6 Niessen, F.; Burrows, A.; Fanta, A. B. da S. A Systematic Comparison of on-Axis and off-Axis Transmission Kikuchi Diffraction. Ultramicroscopy 2018, 186, 158–170.

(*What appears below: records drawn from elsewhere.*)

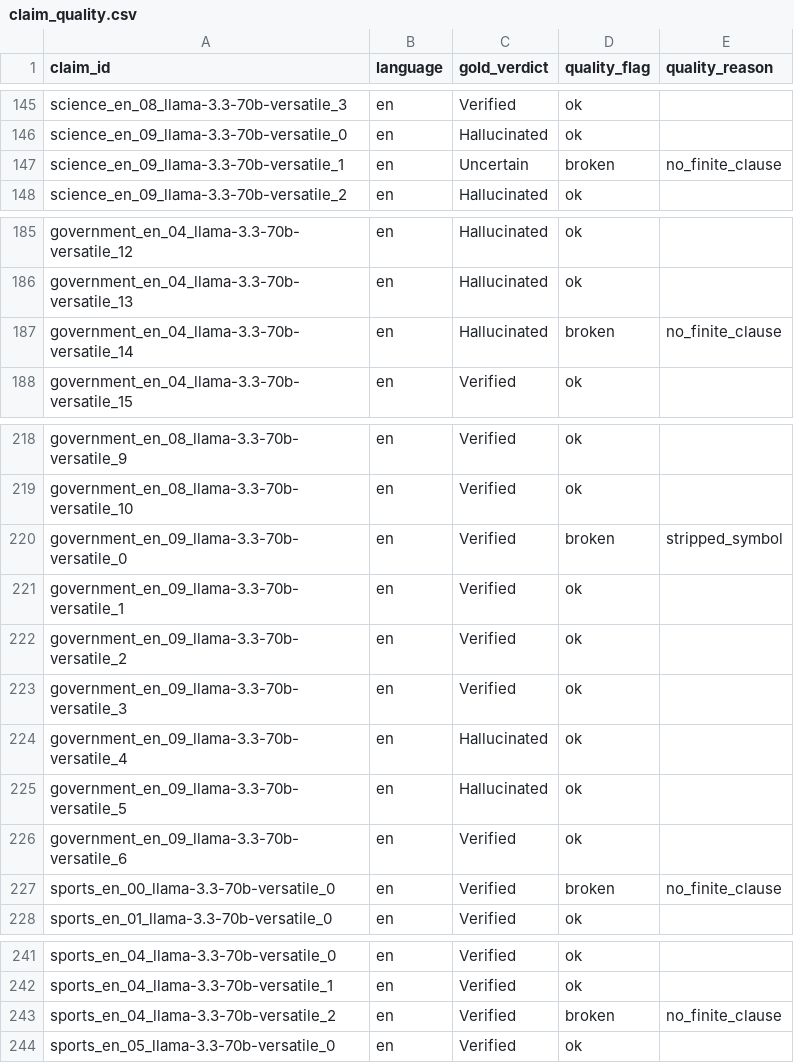
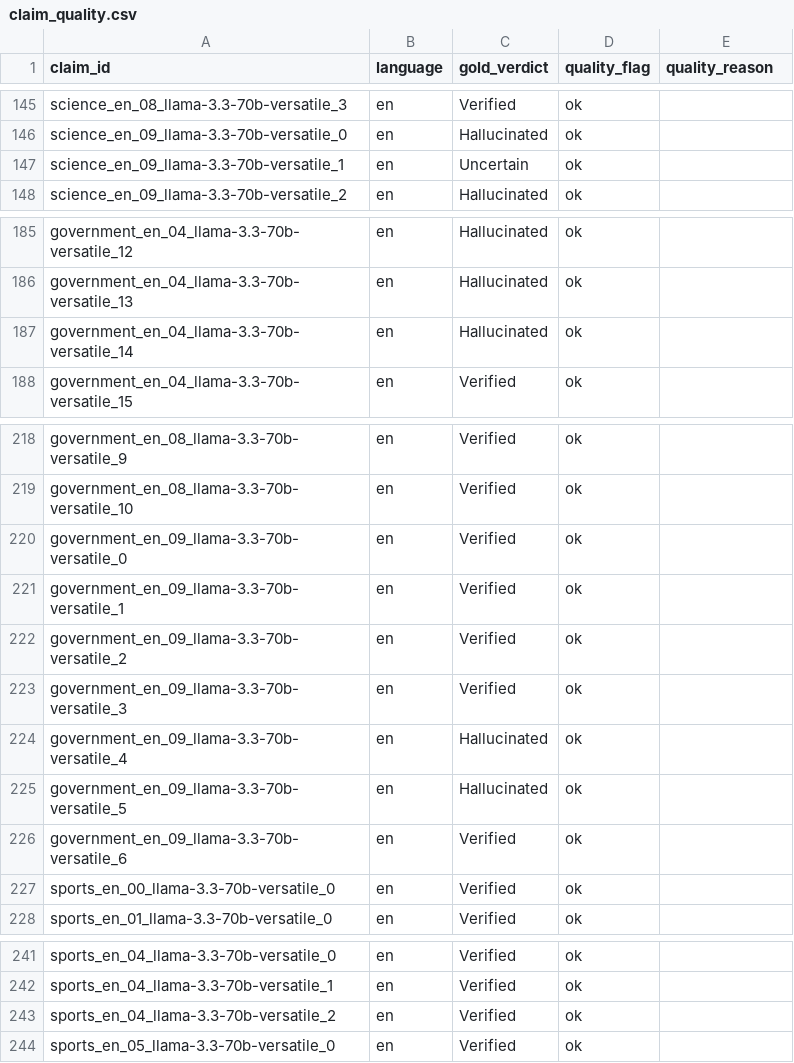
Before and after one commit to ViveekB410/SatyaScore, a CSV file: claim_quality.csv, drawn as a sheet; only a part is shown, gaps mark what is left out; the diff covers the shown part only.

```diff
--- a/claim_quality.csv
+++ b/claim_quality.csv
@@ -146,3 +146,3 @@ science_en_08_llama-3.3-70b-versatile_3,en,Verified,ok,
 science_en_09_llama-3.3-70b-versatile_0,en,Hallucinated,ok,
-science_en_09_llama-3.3-70b-versatile_1,en,Uncertain,broken,no_finite_clause
+science_en_09_llama-3.3-70b-versatile_1,en,Uncertain,ok,
 science_en_09_llama-3.3-70b-versatile_2,en,Hallucinated,ok,
@@ -186,3 +186,3 @@ government_en_04_llama-3.3-70b-versatile_12,en,Hallucinated,ok,
 government_en_04_llama-3.3-70b-versatile_13,en,Hallucinated,ok,
-government_en_04_llama-3.3-70b-versatile_14,en,Hallucinated,broken,no_finite_clause
+government_en_04_llama-3.3-70b-versatile_14,en,Hallucinated,ok,
 government_en_04_llama-3.3-70b-versatile_15,en,Verified,ok,
@@ -219,3 +219,3 @@ government_en_08_llama-3.3-70b-versatile_9,en,Verified,ok,
 government_en_08_llama-3.3-70b-versatile_10,en,Verified,ok,
-government_en_09_llama-3.3-70b-versatile_0,en,Verified,broken,stripped_symbol
+government_en_09_llama-3.3-70b-versatile_0,en,Verified,ok,
 government_en_09_llama-3.3-70b-versatile_1,en,Verified,ok,
@@ -226,3 +226,3 @@ government_en_09_llama-3.3-70b-versatile_5,en,Hallucinated,ok,
 government_en_09_llama-3.3-70b-versatile_6,en,Verified,ok,
-sports_en_00_llama-3.3-70b-versatile_0,en,Verified,broken,no_finite_clause
+sports_en_00_llama-3.3-70b-versatile_0,en,Verified,ok,
 sports_en_01_llama-3.3-70b-versatile_0,en,Verified,ok,
@@ -242,3 +242,3 @@ sports_en_04_llama-3.3-70b-versatile_0,en,Verified,ok,
 sports_en_04_llama-3.3-70b-versatile_1,en,Verified,ok,
-sports_en_04_llama-3.3-70b-versatile_2,en,Verified,broken,no_finite_clause
+sports_en_04_llama-3.3-70b-versatile_2,en,Verified,ok,
 sports_en_05_llama-3.3-70b-versatile_0,en,Verified,ok,
```
Also changed, not shown: 2 edited cells elsewhere in this file, gold_test_clean.csv, gold_train_clean.csv, 31 other files.
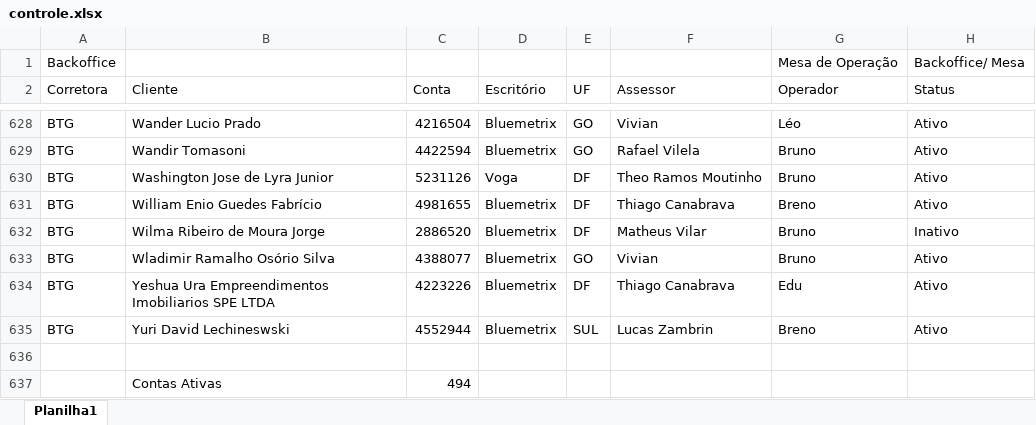
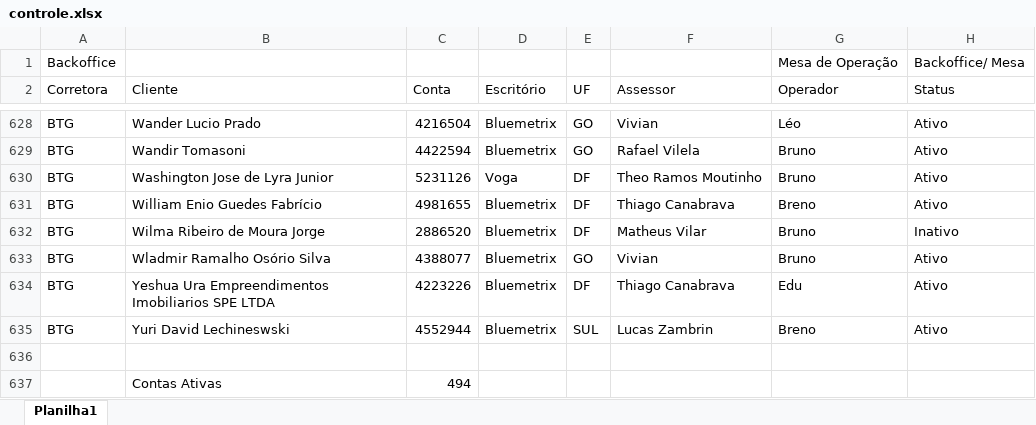
Before and after one commit to lauroteles/app_mesa_de_opera-es_corrigido, an Excel workbook: controle.xlsx, sheet Planilha1, drawn as a sheet; only a part is shown, gaps mark what is left out; values as stored, in another font and other column widths than the file's, no borders; the diff covers the shown part only; the diff names each change by its address in the sheet, - before the commit and + after, or states it on an @@ line.

```diff
--- a/controle.xlsx (sheet Planilha1)
+++ b/controle.xlsx (sheet Planilha1)
-B633 (Cliente): Wladimir Ramalho Osório Silva
+B633 (Cliente): Wladmir Ramalho Osório Silva
```
Also changed, not shown: 6 edited cells elsewhere in this sheet, PL Total.xlsx, Saldo.xlsx.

7 Fanta, A. B.; Todeschini, M.; Burrows, A.; Jansen, H.; Damsgaard, C. D.; Alimadadi, H.; Wagner, J. B. Elevated Temperature Transmission Kikuchi Diffraction in the SEM. Mater. Charact. 2018, 139, 452–462.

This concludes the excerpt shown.